Pulp: This is the organ at the centre of a tooth that contains blood vessels, connective and neural tissue, and cells that produce dentine-odontoblast. Blood vessels and neural tissue enter the tooth from the apex of the root.

Gingiva: This is the marginal part of the gum that surrounds the tooth where it emerges from the deeper, supporting tissues.

Periodontal ligament: This is the ligament that connects a tooth, by its root, to the supporting bone.

Cementum: This is the calcified tissue on the surface of the root of a tooth, which provides attachment for the periodontal ligament.

Fissure: It is a naturally occurring crevice in the enamel.

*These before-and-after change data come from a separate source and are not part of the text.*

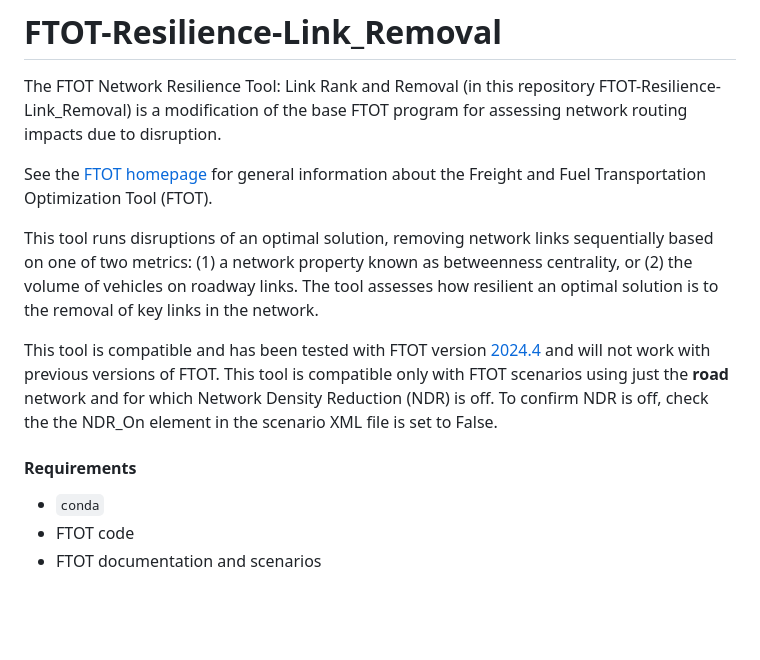
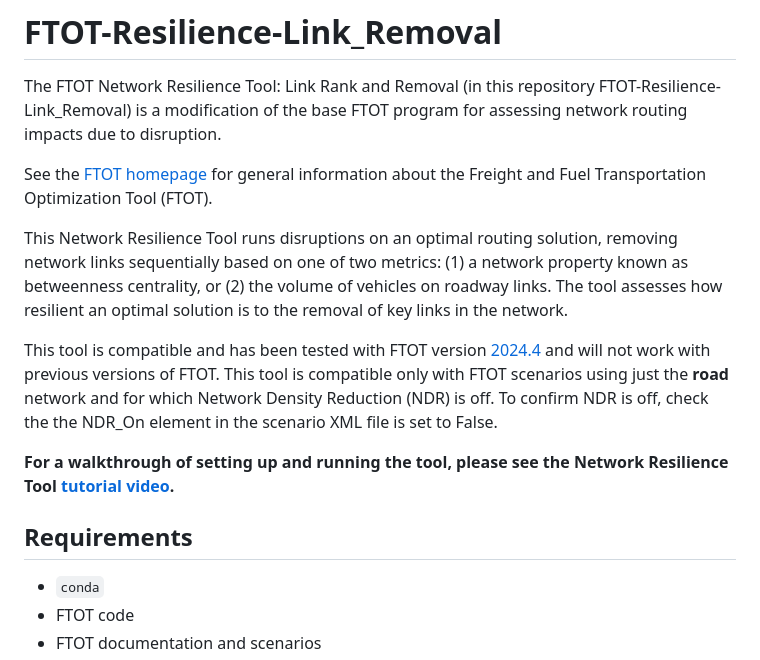
Before and after one commit to VolpeUSDOT/FTOT-Resilience-Link_Removal, a Markdown page: README.md, the part around the change. Rendered like a GitHub page; blank space fills up the shorter version.

Commit message:
Adds video to README

```diff
--- a/README.md
+++ b/README.md
@@ -4,11 +4,13 @@ The FTOT Network Resilience Tool: Link Rank and Removal (in this repository FTOT
 
 See the [FTOT homepage](https://volpeusdot.github.io/FTOT-Public) for general information about the Freight and Fuel Transportation Optimization Tool (FTOT).
 
-This tool runs disruptions of an optimal solution, removing network links sequentially based on one of two metrics: (1) a network property known as betweenness centrality, or (2) the volume of vehicles on roadway links. The tool assesses how resilient an optimal solution is to the removal of key links in the network.
+This Network Resilience Tool runs disruptions on an optimal routing solution, removing network links sequentially based on one of two metrics: (1) a network property known as betweenness centrality, or (2) the volume of vehicles on roadway links. The tool assesses how resilient an optimal solution is to the removal of key links in the network.
 
 This tool is compatible and has been tested with FTOT version [2024.4](https://github.com/VolpeUSDOT/FTOT-Public/releases/tag/2024.4) and will not work with previous versions of FTOT. This tool is compatible only with FTOT scenarios using just the **road** network and for which Network Density Reduction (NDR) is off. To confirm NDR is off, check the the NDR_On element in the scenario XML file is set to False.
 
-#### Requirements
+**For a walkthrough of setting up and running the tool, please see the Network Resilience Tool [tutorial video](https://www.youtube.com/watch?v=UBB9mLgOJjo).**
+
+## Requirements
 
 - `conda`
 - FTOT code
```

Crown: This is the part of the tooth that is visible and is above the gingival margin.

Root: This is the part of the tooth below the gingival margin; it is connected through cementum on its surface and the fibres of the periodontal ligament to the supporting bone.

Dental numbering system

There are numerous dental numbering systems to identify teeth and their maturity. The most commonly used system in Australia is the Federation Dentaire Internationale (FDI) system (see Figures). When communicating with a dentist, identify which numbering system is being used.

The FDI numbering system divides the mouth into quadrants. The first number indicates the quadrant and whether it is a primary or secondary tooth. The second number indicates the tooth; tooth numbering begins at the central incisor and counts backward to the molars.

Using the FDI numbering system, for adults, the quadrants are numbered as:

1. patient’s upper right is quadrant 1 
2. patient’s upper left is quadrant 2 
3. patient’s lower left is quadrant 3 
4. patient’s lower right is quadrant 4

For primary teeth in children, the quadrants are numbered as:

1. patient’s upper right is quadrant 5 
2. patient’s upper left is quadrant 6 
3. patient’s lower left is quadrant 7 
4. patient’s lower right is quadrant 8

Quick MCQ Test: 

Upcoming (Please check regularly to avail Free MCQ).

Ref: Therapeutic Guidelines 2019